Anusha Swamy choreographs riveting pole dancing routines to Tamil songs by AR Rahman and Ilayaraja
Ahead of World Pole Dance Day, we talk to the 30-year-old Chennai-based dancer who is shifting the narrative around this art form, from taboo to empowering
Anusha Swamy is redefining pole dancing and what it stands for. Stripping? Scratch that. Freedom is more like it. Clubs only? Challenge that. She conducts open call workshops that are welcome to both genders, on the ECR. But the biggest shift in perception when you watch this Chennai-based dancer work beautiful fluid choreography via her Instagram reels — is not what you see, but in fact, what you hear. Instead of sensual lyrics or familiar pop beats — you see her move to AR Rahman’s Yenga Pona Rasa (Maryan) or the nostalgic strains of Ilayaraja’s Thumbi Va (Olangal).
Ahead of World Pole Dance Day, (September 30) we ask Anusha about her unconventional choice of audio, which seems to have become something of a theme since she started learning pole dancing back in 2019. “It wasn’t planned.
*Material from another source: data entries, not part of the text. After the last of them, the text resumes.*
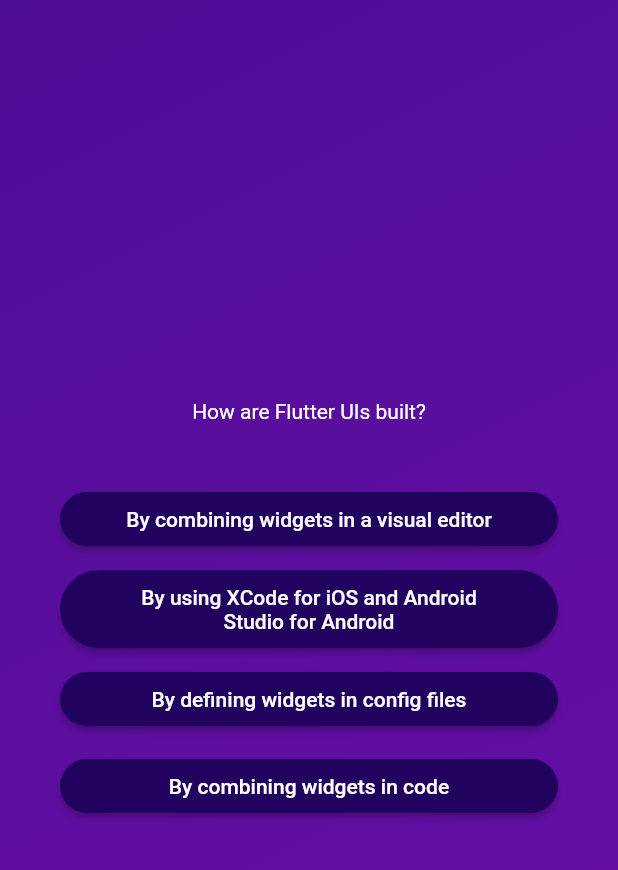
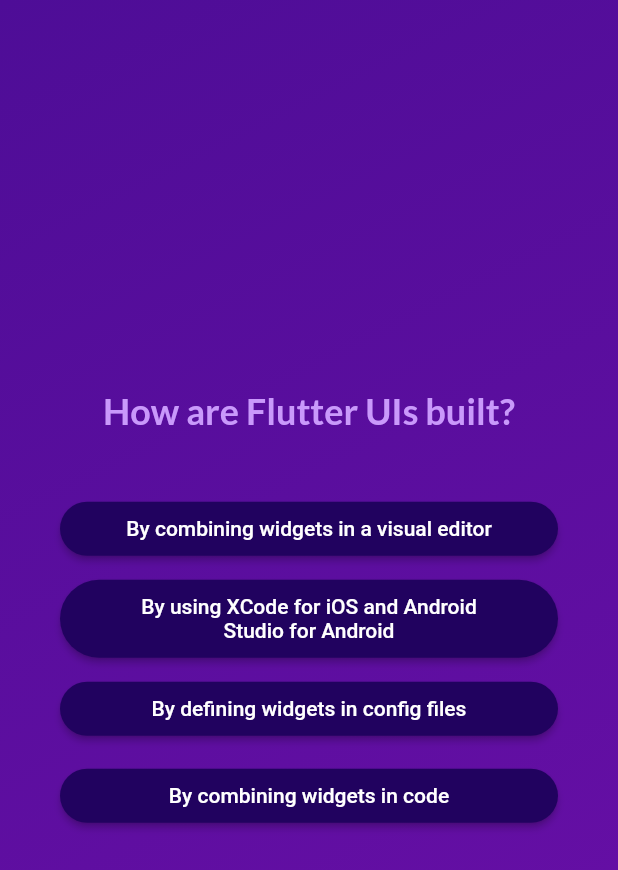
Before and after one commit to Demetre-Panjakidze/Udemy-second-project, a Flutter app: the screen it shows after launch, after a tap on "Start Quiz", after a tap on "Components", on a phone screen of 412 x 824 dp. Shown: the top 870 px of the screen. Run offline on Flutter 3.47's test engine with Material 2 defaults, Android fonts, the phone set to English and light mode, and no system bars; our stand-ins replace google_fonts.

Commit message:
before results screen

```diff
--- a/lib/questions_screen.dart
+++ b/lib/questions_screen.dart
@@ -1,9 +1,12 @@
 import 'package:flutter/material.dart';
 import 'package:second_app/answer_button.dart';
 import 'package:second_app/data/questions.dart';
+import 'package:google_fonts/google_fonts.dart';
 
 class QuestionsScreen extends StatefulWidget {
-  const QuestionsScreen({super.key});
+  const QuestionsScreen({super.key, required this.onSelectAnswer});
+
+  final void Function(String answer) onSelectAnswer;
 
   @override
   State<QuestionsScreen> createState() => _QuestionsScreenState();
@@ -12,7 +15,8 @@ class QuestionsScreen extends StatefulWidget {
 class _QuestionsScreenState extends State<QuestionsScreen> {
   var currentQuestionIndex = 0;
 
-  void answerQuestion() {
+  void answerQuestion(String selectedAnswer) {
+    widget.onSelectAnswer(selectedAnswer);
     setState(() {
       currentQuestionIndex++;
     });
@@ -34,8 +38,10 @@ class _QuestionsScreenState extends State<QuestionsScreen> {
               padding: const EdgeInsets.only(bottom: 40),
               child: Text(
                 currentQuestion.text,
-                style: const TextStyle(
-                  color: Colors.white,
+                style: GoogleFonts.lato(
+                  color: const Color.fromARGB(255, 201, 153, 251),
+                  fontSize: 24,
+                  fontWeight: FontWeight.bold,
                 ),
                 textAlign: TextAlign.center,
               ),
@@ -44,7 +50,9 @@ class _QuestionsScreenState extends State<QuestionsScreen> {
               (answer) {
                 return AnswerButton(
                   answer: answer,
-                  onTap: answerQuestion,
+                  onTap: () {
+                    answerQuestion(answer);
+                  },
                 );
               },
             ),
--- a/lib/quiz.dart
+++ b/lib/quiz.dart
@@ -1,4 +1,5 @@
 import 'package:flutter/material.dart';
+import 'package:second_app/data/questions.dart';
 import 'package:second_app/questions_screen.dart';
 import 'package:second_app/start_screen.dart';
 
@@ -11,6 +12,7 @@ class Quiz extends StatefulWidget {
 
 class _QuizState extends State<Quiz> {
   var activeScreen = 'start-screen';
+  List<String> selectedAnswers = [];
 
   void switchScreen() {
     setState(() {
@@ -18,11 +20,24 @@ class _QuizState extends State<Quiz> {
     });
   }
 
+  void chooseAnswer(String answer) {
+    selectedAnswers.add(answer);
+
+    if (selectedAnswers.length == questions.length) {
+      setState(() {
+        activeScreen = 'start-screen';
+        selectedAnswers = [];
+      });
+    }
+  }
+
   @override
   Widget build(BuildContext context) {
     final screenWidget = activeScreen == 'start-screen'
         ? StartScreen(switchScreen)
-        : const QuestionsScreen();
+        : QuestionsScreen(
+            onSelectAnswer: chooseAnswer,
+          );
 
     return MaterialApp(
       home: Scaffold(
--- a/lib/start_screen.dart
+++ b/lib/start_screen.dart
@@ -1,4 +1,5 @@
 import 'package:flutter/material.dart';
+import 'package:google_fonts/google_fonts.dart';
 
 class StartScreen extends StatelessWidget {
   final void Function() startQuiz;
@@ -16,12 +17,12 @@ class StartScreen extends StatelessWidget {
             width: 250,
             color: const Color.fromARGB(150, 255, 255, 255),
           ),
-          const Padding(
-            padding: EdgeInsets.only(top: 50, bottom: 35),
+          Padding(
+            padding: const EdgeInsets.only(top: 50, bottom: 35),
             child: Text(
               'Learn Flutter the fun way!',
-              style: TextStyle(
-                color: Color.fromARGB(255, 223, 220, 220),
+              style: GoogleFonts.lato(
+                color: const Color.fromARGB(255, 223, 220, 220),
                 fontSize: 25,
               ),
             ),
```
I would practice at home to Tamil songs that I loved or had grown up with and because I am a dancer, I would naturally just move to the rhythm.” She goes on, “It was only when I began recording myself with my phone camera to track my progress that I realised pole choreography goes beautifully to Tamil music.” She isn’t the only one who thinks so. Turns out her 102K followers agree, as well as new fans including Dil Bechara director Mukesh Chhabra and popular costume designer Neeta Lulla who DMed about their astonishment and praise.
Going back even further to how she picked up the interest, we’re told that Anusha was on vacation in Australia, just a year before she was supposed to head off to LA in 2020 (not knowing that COVID-19 would hit) for a dance course. The 30-year-old who choreographs dance sequences for South Indian films (like the upcoming Shaakuntalam and F.I.R) tells us she was looking for something to make her stronger, ahead of the trip. “There happened to be a four-day pole dance workshop next to my hotel and so I decided to test the waters... ” LA never happened, but she had found a new love.
Haters gonna hate
Of course, with any showcase of art — even more so the risque craft of pole dancing — comes plenty of criticism, comments from haters that are vulgar and crass. But Anusha seems unfazed. Instead, she chooses to focus on encouragement. A recent post she shared reflects this sentiment, “This past year, people have really shown me acceptance, acceptance to something that was always taboo... ” As for Kollywood music directors who surprise, surprise might suddenly chance upon their work featuring as background score to a graceful dancer on a pole, does she ever wonder about offending anyone? “This has not ever happened to me that I have offended anyone who has said: Don’t use my music. It has always been please use my music,” she responds. Anusha ponders the question again for a minute and adds, “If they are true artistes, I don’t think they can be offended when I am minding my own business and practising my art.”
When people ask me if they can try it if they are on the heavier side, I tell them:
If you can walk and jump with your body, you can handle a pole as well.
Ahead of her first three-month intensive pole camp in early October, we ask Anusha about the women who aren’t dancers that have taken her sessions — lawyers, IT professionals, yoga teachers... we wonder, what has been the biggest reservation in the classroom to date? “I have worked with students aged 11 to 48 and the most repeated question I get is: I’m a little on the heavier side. Can I still try it?” Her response: “If you can walk and jump with your body, you can handle a pole as well.”
Fitness, followers and a solid core workout apart, we wrap up our conversation with the simple but intangible: what does getting up on a pole feel like? Anusha has used many words to describe the experience over the course of our chat. Words like magical, independent and strong. But posed with this question outright, she surprises us with the last thing we expected to hear. She pauses for a moment and then smiles, “Free... like a child.”
Pole camp starts October 9 at Tattva Studio, ECR. INR 25,000 for 24 pole sessions and 24 home workouts spread over three months; beginner-friendly.
Height of comfort
In a bid to empower women to feel the same sense of freedom she does while taking to the pole, as opposed to being self-conscious — Anusha has collaborated with Sthenos to create silicone-coated poles that don’t require skin contact for grip. “So you can wear what makes you comfortable that is body fitted — leggings, jeans...” she says. Weighing 15 to 20 kgs, these ‘fitness poles’ range from 8.5 feet to 13.5 feet and come with extenders if needed to adjust to your ceiling height. They are also completely portable and come with a custom-made heavy-duty bag for easy transportation. INR 34,999 inclusive of taxes and pan India delivery.